Reach out to the world

Search This Blog

Wednesday, 18 January 2012

Does Chewing Gum Make You Smarter?

While chewing gum may not make you look more intelligent, it actually boosts brainpower, new research shows.

People have been chewing gum for about 9,000 years, with ancient Greeks, Mayans and Native Americans popping wads of tree sap or resin in their mouths to freshen their breath.

This enduring habit also sharpens our wits in several surprising ways. Here’s a look at the mental benefits:

Better Mental Performance

A 2011 study published in the journal Appetite tested the effects of chewing gum—either sugar-free or sugar-added—on 159 undergraduate students. Half chomped gum before or throughout taking a battery of difficult mental tests, such as reciting lists of random numbers backwards or solving logic puzzles, and the other half (the control group) didn’t.

Those who chewed gum five minutes before the tests significantly outperformed non-chewers on five out of six of the tests, researchers from St. Lawrence University found. However, the benefits only lasted for the first 15 to 20 minutes of the test and chewing during the tests was not helpful, probably because it distracted the students. The sugar content of the gum had no impact on the test performance.

Gum + Math = Higher Grades

Teachers who ban gum in class may want to rethink their rules after checking out the intriguing results of a study at Baylor College of Medicine, involving 8th graders at a charter school.

The researchers found that students who chewed gum during math tests—and while doing their math homework—had a 3 percent rise in standardized math scores and higher final grades, compared to non-chompers. “Chewing gum is an easy tool students can use for an academic edge,” said Craig Johnson, PhD, the lead study researcher.

Revving Up Recall 

Munching gum also improves memory, a British review of earlier studies found.
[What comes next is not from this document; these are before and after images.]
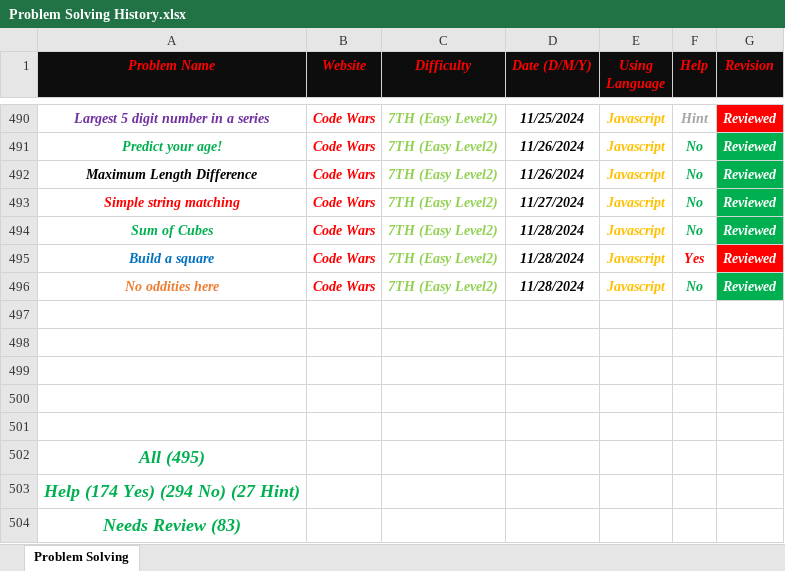
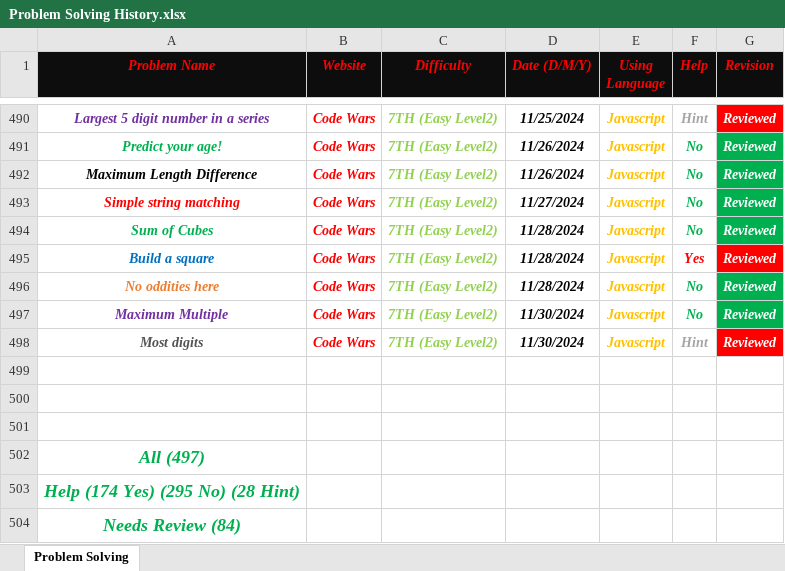
Before and after one commit to Marawan-Saqr/Problem-Solving, an Excel workbook: Problem Solving History.xlsx, sheet Problem Solving, drawn as a sheet; only a part is shown, gaps mark what is left out; values as stored, in another font and other column widths than the file's, no borders; removed rows and columns are numbered as before the commit, all else as after; the diff names each change by its address in the sheet, - before the commit and + after, or states it on an @@ line.

```diff
--- a/Problem Solving History.xlsx (sheet Problem Solving)
+++ b/Problem Solving History.xlsx (sheet Problem Solving)
+row 497: Maximum Multiple | Code Wars | 7TH (Easy Level2) | 11/30/2024 | Javascript | No | Reviewed
+row 498: Most digits | Code Wars | 7TH (Easy Level2) | 11/30/2024 | Javascript | Hint | Reviewed
-row 500: (empty)
-row 501: (empty)
-A502 (Problem Name): All (495)
+A502 (Problem Name): All (497)
-A503 (Problem Name): Help (174 Yes) (294 No) (27 Hint)
+A503 (Problem Name): Help (174 Yes) (295 No) (28 Hint)
-A504 (Problem Name): Needs Review (83)
+A504 (Problem Name): Needs Review (84)
```
Also changed, not shown: Code & Notes/Functions & Notes.xlsx, 6 other files.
However, the reasons for this aren’t entirely clear.

One theory is that the physical act of chewing increases blood flow to the brain, a phenomenon the St. Lawrence researchers call “mastication-induced arousal.” They speculate that munching perks up attention but, since the effect is temporary, chewing gum may be most helpful before tackling the toughest questions on a test.
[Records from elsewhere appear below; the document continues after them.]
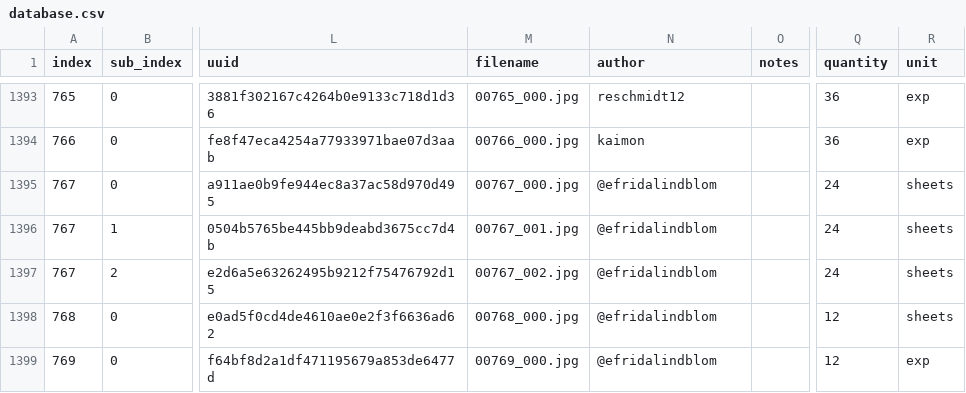
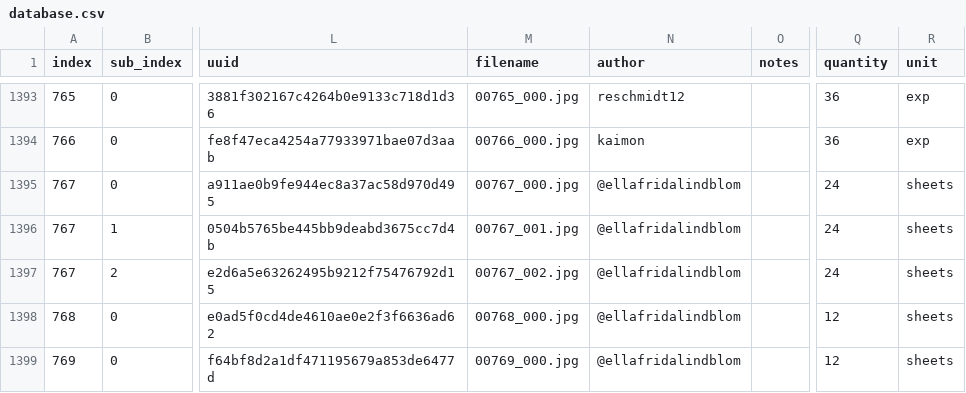
Before and after one commit to dekuNukem/Film-Packaging, a CSV file: film_packaging/database.csv, drawn as a sheet; only a part is shown, gaps mark what is left out; the diff covers the shown part only; the diff names each change by its address in the sheet, - before the commit and + after, or states it on an @@ line.

Commit message:
fix typos

```diff
--- a/film_packaging/database.csv
+++ b/film_packaging/database.csv
-N1395:N1399 (author): @efridalindblom
+N1395:N1399 (author): @ellafridalindblom
-R1399 (unit): exp
+R1399 (unit): sheets
```
Also changed, not shown: 43 edited cells elsewhere in this file, 7 other files.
Is mint gum the new coffee?

In a 2012 study, researchers at Coventry University found that chewing mint gum dramatically reduced daytime sleepiness, without the jitters brought on by coffee.

Study participants were randomly divided into three groups—with one-third of participants chewing gum, one-third “sham chewing” (making chewing motions with no actual gum in their mouth) and the rest not chewing—as they underwent a pupillographic sleepiness test (measuring the diameter of the eye’s pupils for 11 minutes while the person sits in a darkened room).

The researchers theorize that the higher alertness of the gum chewers may be due to the arousing effects of the mint flavour or increased brain activity during chewing.

Smarter, Less Stressed, and Happier

In a quirky study at Cardiff University in the UK, 133 volunteers were given demanding mental tests with and without chewing gum of randomly assigned fruit or mint flavors. To make the mental tests even more challenging, half the volunteers were forced to listen to a stress-inducing, 75-decibel noise (equivalent to standing next to a lawn mower) while trying to concentrate on the tests. The rest were tested in a quiet room.

Volunteers rated their mood before and after the testing sessions and had their heart rate monitored. Their levels of cortisol (a stress hormone that’s also a good measure of alertness) were also checked using saliva samples.

The researchers found that chewing gum was linked to greater alertness, faster reaction times on the tests, with performance actually improving as the task became harder, and enhanced attention. And here’s something else to chew on: those who munched gum were also in a better mood.   

No comments:

Post a Comment

Let the world hear about what you have to offer